• Requirement: Below are records; give the number of their lines that hold the word "props", and write nothing more.
======
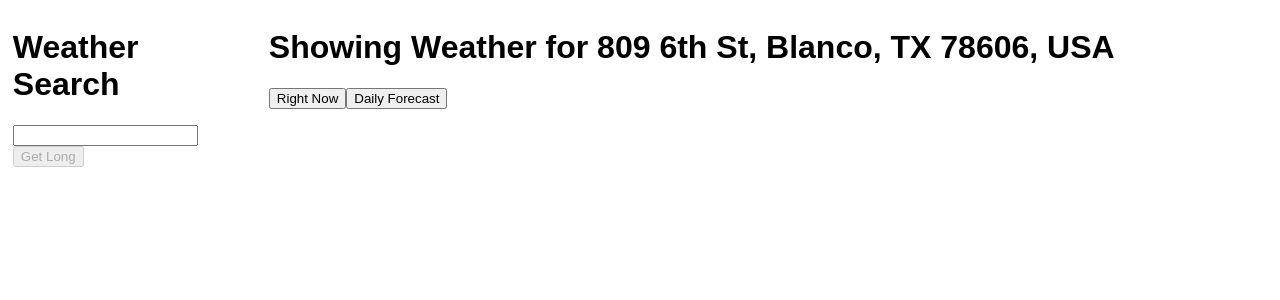
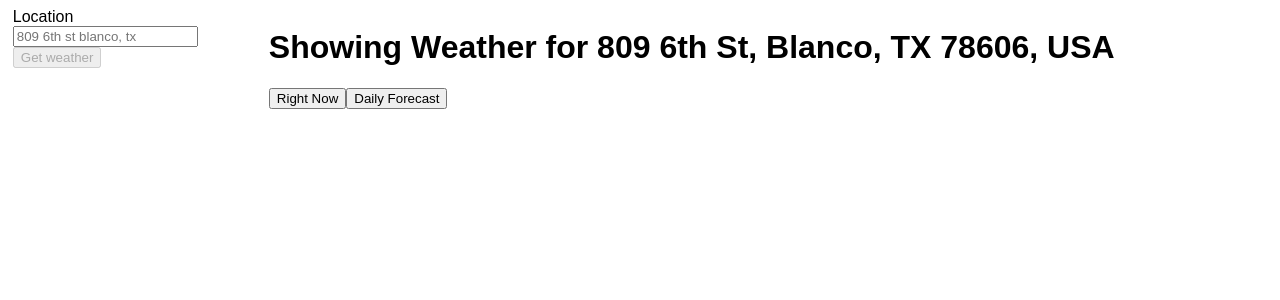
Before and after one commit to heyjaywilson/weather-front-end, a React (Create React App) app: page / in a window 1280 px wide. Shown: the top 300 px of the page. Built offline with nearby package versions, Linux system fonts and the light colour scheme.

Commit message:
Figuring out how to present data
Signed-off-by: Maegan Wilson <maegan@maeganwilson.com>

```diff
--- a/src/App.js
+++ b/src/App.js
@@ -31,7 +31,6 @@ class App extends Component {
           data.results[0].geometry.location.lng,
         formatted: data.results[0].formatted_address
       });
-      console.log(this.state);
     });
   }
 
@@ -47,7 +46,7 @@ class App extends Component {
             onClick={this.getLocation}
             disabled={this.state.address === ""}
           >
-            Get Long
+            Get weather
           </button>
         </div>
         <Weather address={this.state.formatted} latlng={this.state.lat_lng} />
--- a/src/search/index.js
+++ b/src/search/index.js
@@ -13,12 +13,13 @@ class Search extends Component {
   render() {
     return (
       <div>
-        <h1>Weather Search</h1>
         <form onSubmit={this.handleSubmit}>
+          <label>Location </label>
           <input
             type="text"
             value={this.props.address}
             onChange={this.handleAddressChange}
+            placeholder="809 6th st blanco, tx"
           />
         </form>
       </div>
--- a/src/weather/index.js
+++ b/src/weather/index.js
@@ -36,12 +36,13 @@ class Weather extends Component {
   }
   /* componentDidMount() {
     let latlng = this.props.latlng;
-    this.getDailyWeather(latlng);
+    this.getCurrentWeather(latlng);
   } */
   render() {
     return (
       <div className="m">
         <h1>Showing Weather for {this.props.address}</h1>
+        <div>{this.state.current.summary}</div>
         <button
           onClick={() => {
             this.getCurrentWeather(this.props.latlng);
@@ -56,7 +57,6 @@ class Weather extends Component {
         >
           Daily Forecast
         </button>
-        <div>{this.state.daily.summary}</div>
       </div>
     );
   }
```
======
• Written response: 4